Race Pace Set Examples for a swimmer trying for a best freestyle time of 53 LC. Converted yards time = 46.3. Average time per 25= 11/25 (.6 turn time subtracted) Try any of these sets and see how “easy” they are:

  • 10x 25 – holding 11.0 or better Stroke rate around 50   15 sec rest
  • 8x 50  - holding 22.6 or better  SR around 50  with 15 sec rest
  • 5x 75  - holding 34.2 or better  SR around 50  with 15 sec rest

Goal time for 400 LC Free = 4:00 - Yards Training Pace = 3:36 or .27/50

  • 12 – 14x  50 Free holding 45+ SR  and .27 or better with 15 sec rest
  • 8x 100 holding 54 or better  45 SR
  • Build 400 (by 50s) holding an average of  .27/50

Neuroplasticity and Training Pace: Studies have shown that the human brain is constantly “re-wiring” to meet current challenges. If a swimmer’s physical challenge is surviving practice in the 8,000M range including  sets of 20+x 100s  10+x 200s or 400s, their brains will re-wire to make swimming much slower than race pace as efficient as possible.  If the swimmers challenge is to swim 3,000+M mostly at race pace, the swimmers brain will re-wire to make race pace swimming more efficient.  Challenge: Try swimming a total of 3,000 yards or meters at race pace…then track the number of recovery days you need before you can swim fast again.

Injury Prevention – Physio Analysis As An Injury Preventative

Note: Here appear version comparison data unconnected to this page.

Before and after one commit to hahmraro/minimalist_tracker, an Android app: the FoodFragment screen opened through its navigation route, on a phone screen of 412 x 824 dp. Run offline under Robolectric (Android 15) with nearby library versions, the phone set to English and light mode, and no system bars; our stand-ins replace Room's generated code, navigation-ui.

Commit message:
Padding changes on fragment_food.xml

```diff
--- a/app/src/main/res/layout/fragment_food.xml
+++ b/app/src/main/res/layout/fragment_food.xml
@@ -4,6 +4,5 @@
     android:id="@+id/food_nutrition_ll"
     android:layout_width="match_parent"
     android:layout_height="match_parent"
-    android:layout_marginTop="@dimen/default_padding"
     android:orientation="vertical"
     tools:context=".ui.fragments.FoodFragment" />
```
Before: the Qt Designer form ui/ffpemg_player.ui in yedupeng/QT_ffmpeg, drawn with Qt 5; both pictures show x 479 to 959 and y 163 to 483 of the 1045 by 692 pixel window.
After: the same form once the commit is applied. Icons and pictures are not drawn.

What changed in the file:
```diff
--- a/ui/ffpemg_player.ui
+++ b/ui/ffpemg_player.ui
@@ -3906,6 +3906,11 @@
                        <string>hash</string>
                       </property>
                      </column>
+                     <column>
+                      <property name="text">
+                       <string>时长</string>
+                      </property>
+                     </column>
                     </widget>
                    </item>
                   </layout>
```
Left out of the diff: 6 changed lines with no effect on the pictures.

  • We know that a majority of swimming injuries result from incorrect technique. Our focus on technique greatly reduces the risk of injury.
  • Many of our Seniors visit out team physio in Brampton for a proactive assessment that identifies strength and flexibility issues that could later result in a swimming injury. A corrective program that seeks to prevent future injuries is often recommended.

Dryland Program: The program includes 4 units of work per week: 3 supervised gym sessions and a Friday afternoon Boot Camp. Our water and dryland sessions are separated by the school day. Research has shown that separating dryland and water sessions by 3+ hours gives athletes the largest benefit from both sessions. Programs that offer dryland training just before or after water sessions typically do not produce improvements at the same level.

Meet Swimming

  • Race Videos: Parents record race videos which are then uploaded to our Dropbox account. Seniors watch their race videos the week after a meet. Many of our swimmers use the race videos to establish technical and training goals for the practice sessions leading into their next meet.
  • Aqua 7 Dual Meets:   5 Dual meets mostly home meets at W. Ross          
  • LC Meets:   RHAC Oct, Blenheim Blast Jan, Provincials, Trials, Hicken, AGI, Prov and West in Windsor
  • SC Meets:  NYAC Cup Nov.  Team Showdown Dec, WOSA SC,

Training Camp:  Dec 16 – 23 2019 Fort Myers Florida  LC am and SC Yds PM

Mentoring Program:  Our Seniors mentor swimmers in our Development and Junior Programs for half an hour every Saturday morning when the Seniors aren’t at an out of town meet. The Mentoring Program is a huge advantage for our Junior Swimmers but our Seniors benefit at least as much from the program:

  • Seniors learn a lot about their own swimming by mentoring the Junior Swimmers.
  • Seniors learn and practice leadership skills.
  • Seniors develop an expert coaches eye – a majority of our Seniors are more than capable of coaching a group of young swimmers long before they graduate from High School.

Social Activities

  • Camp Ak-O-Mak: :  The team spends a long weekend at Camp Ak-O-Mak in the Parry Sound/Magnetawan Area. We leave for camp after school, Thursday after Labour Day, returning around 6:00pm on Sunday. Members of our Varsity Group act as cabin counsellors. We canoe, swim, play land sports – the best ever way to start the season!!
  • Bike & Breakfasts: We run a fall and spring Bike & Breakfast where the Juniors bike along the Grand River from Paris to Glen Morris, ending up at our Coach’s home for a huge breakfast and social time. The Seniors start their ride at W. Ross, biking more than double the distance of the Junior ride.
  • Team Dinners and Breakfasts: Senior Team meetings are often part of Senior Team breakfast or dinner.